The following content is adapted from our eBook Stress: A Student’s Guide for IB Health Psychology.
Stress is one health problem that students could explain for IB Psychology’s Paper Two. In this post we’ll look at the most common cognitive explanation of stress – cognitive appraisals.
Humans are different from other animals in that stress can be caused completely by our minds. This can occur through cognitive appraisals – the process of thinking about a potential stressor. To use more academic language, a cognitive appraisal is the process of assessing the personal relevance of a stressor and one’s ability to cope with it. According to Lazarus and Folkman’s model of stress, there are two types of appraisals: primary appraisal and secondary appraisal.
Key term: Cognitive appraisal is “…the process of categorizing an encounter and its various facets with respect to its significance for well‐being.”[i]
During primary appraisal, a person perceives a stressor as (a) irrelevant, (b) harmless, (c) harmful, (d) threatening, or (e) challenging. If it’s irrelevant or harmless, it won’t cause stress. Something is stressful when it’s appraised as harmful, threatening, or challenging. A threat appraisal is if there’s an anticipation of harm or loss. A challenge appraisal means the person thinks there’s potential gains from the stressor.
Secondary appraisal is an assessment of one’s ability to cope with the stressor based on available resources. Resources can be physical (e.g. health, energy), social (e.g. friends and family support), psychological (e.g. intellect, self-esteem), or material (e.g. money). If something is primarily appraised as stressful (harmful, challenging, or threatening) and secondarily appraised as being too difficult to cope with, then the person will experience stress. This is why Lazarus’s full definition of stress is “…a relationship between the person and the environment that is appraised as personally significant (primary appraisal) and as taxing or exceeding resources for coping (secondary appraisal).”[ii]
The Effects of Appraisals on Stress
Primary and secondary appraisals are part of Lazarus and Folkman’s theory. But cognitive appraisal can also mean other types of assessments. Let’s consider another basic type of stress appraisal: is stress bad for you? If you appraise stress as bad, it’s more likely to cause even worse stress and health problems. However, if you can think of stress as being beneficial, it suddenly becomes less harmful and might actually produce better health.
This has been shown in a number of studies, including Fischer et al.’s (2016) study on German university students. This study found that students who made negative appraisals of stress were more likely to end up with physical symptoms of ill-health.
Fischer et al.’s study shows how basic cognitive appraisals of stress as being harmful can affect stress levels and physical health. One explanation for Fischer’s results is that negative appraisals of stressors increase HPA axis activity leading to higher levels of cortisol.

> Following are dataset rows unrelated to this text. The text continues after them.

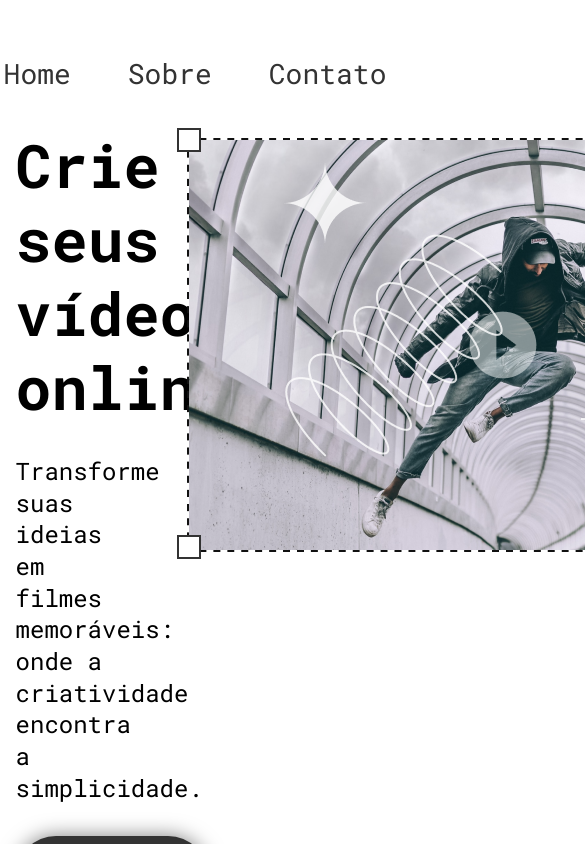
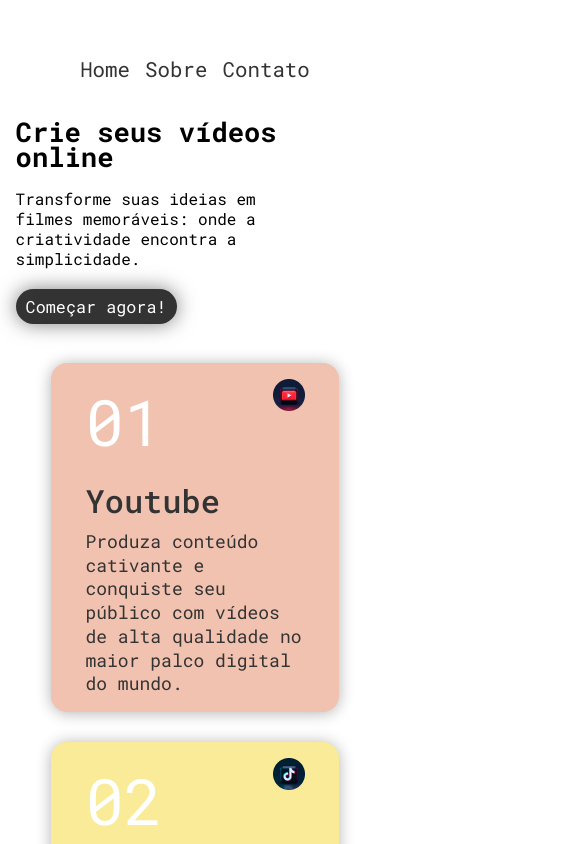
Before and after one commit to Projects-react-js/Plataforma-videos-react, a React (Vite) app in the folder cp-site-webdev-react/: page / in a window 390 px wide. Shown: the top 844 px of the page, 585 px wide, since content can reach past the window. Built offline with nearby package versions, Linux system fonts and the light colour scheme.

Commit message:
break point realizado

```diff
--- a/cp-site-webdev-react/src/Components/Banner/banner.css
+++ b/cp-site-webdev-react/src/Components/Banner/banner.css
@@ -30,3 +30,36 @@
 .texts button:hover {
   background-color: #707070;
 }
+
+@media screen and (max-width: 600px) {
+
+  .texts {
+    width: 100%;
+    gap: 20px;
+  }
+
+  .texts .description {
+    font-size: 1rem;
+    line-height: 20px;
+  }
+
+  .texts button {
+    font-size: 1.05rem;
+    padding: 6px 10px;
+  }
+
+  #container_banner {
+    flex-direction: column;
+    gap: 60px;
+
+  }
+
+  #container_banner img {
+    width: 40%;
+    align-items: center;
+  }
+
+  .image-banner {
+    justify-content: center;
+  }
+}
--- a/cp-site-webdev-react/src/Components/Card/card.css
+++ b/cp-site-webdev-react/src/Components/Card/card.css
@@ -8,6 +8,21 @@
     transition: ease 0.3s;
     box-shadow: 0px 1px 15px rgba(0, 0, 0, 0.3);
 }
+
+@media screen and (max-width: 700px) {
+    #container_cards {
+        flex-direction: column;
+        align-items: center;
+        gap: 30px;
+    }
+
+    #container_card {
+        width: 80%;
+        padding: 16px 34px;
+        border-radius: 16px;
+    }
+}
+
 
 #container_card:hover {
     box-shadow: 0px 0px 10px rgba(189, 188, 188, 0.3);
--- a/cp-site-webdev-react/src/Components/Header/header.css
+++ b/cp-site-webdev-react/src/Components/Header/header.css
@@ -20,3 +20,16 @@ li a {
 li a:hover {
     text-decoration: underline;
 }
+
+
+@media screen and (max-width: 700px) {
+
+    header ul {
+        gap: 15px
+    }
+
+    li a {
+        font-size: 1.3rem;
+    }
+
+}
--- a/cp-site-webdev-react/src/index.css
+++ b/cp-site-webdev-react/src/index.css
@@ -20,6 +20,8 @@ section {
   font-weight: 700;
   line-height: 74px;
 }
+
+
 
 #container_banner {
   width: 100%;
@@ -133,3 +135,49 @@ section {
   margin-bottom: 23px;
 
 }
+
+
+@media screen and (max-width: 700px) {
+  #title_banner {
+    font-size: 1.7rem;
+    line-height: 25px;
+  }
+
+  .image-banner {
+    display: none;
+  }
+
+  #container_plans .plans {
+    flex-direction: column;
+    gap: 60px;
+  }
+
+  #container_contato {
+    flex-direction: column;
+    gap: 40px;
+    width: 100%;
+  }
+
+  #container_contato .thread {
+    display: none;
+  }
+
+  .texts-redesSociais {
+    width: 100%;
+  }
+
+  .texts-redesSociais img {
+    width: 10%;
+  }
+
+  .container-form {
+    width: 100%;
+  }
+
+  .text-input {
+    font-size: 1.2rem;
+    font-weight: 400;
+    line-height: 36.93px;
+  }
+
+}
```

Over a prolonged period of time, this leads to many physical symptoms and health problems.
This process happens through the amygdala, the emotional center of the brain. Our amygdala detects threats in our environment and triggers the HPA axis. If you’re running through the forest and you see a snake, your amygdala will trigger your fight/flight response before you realize you’ve seen a snake. This is an evolutionary adaptation for survival because the amygdala activates the HPA axis so that stress hormones like cortisol and adrenaline are released. The release of stress hormones is why acute stress can be beneficial – they cause a quick release of energy into the bloodstream that energizes our muscles and our brain. Whatever threat we’re facing, we now have an increase in strength and brain power to deal with it.
However, the amygdala can also be activated in a top-down manner. This means we can activate our amygdala and HPA axis from the thoughts generated in our minds. Negative appraisals of stressors increase activity in the amygdala. This could be why Fischer’s participants had higher levels of stress and more health problems – their negative appraisals actually triggered physiological responses that over time caused physical symptoms.
The opposite is also true. We can reduce negative emotions and feelings of stress by changing our appraisals. How? This is covered in the lesson in the textbook on “Cognitive ReAppraisals.”
[i] Lazarus, R., & Folkman, S. (1984). Stress, Appraisal, and Coping. New York: Springer.
[ii] Folkman, S., & Lazarus, R. (1985). If it changes it must be a process: study of emotion and coping during three stages of a college examination. Journal of personality and social psychology, 48 1, 150-70 .
Fischer, S., Nater, U. M., & Laferton, J. A. (2016). Negative Stress Beliefs Predict Somatic Symptoms in Students Under Academic Stress. International journal of behavioral medicine, 23(6), 746–751. https://doi.org/10.1007/s12529-016-9562-y
Travis Dixon is an IB Psychology teacher, author, workshop leader, examiner and IA moderator.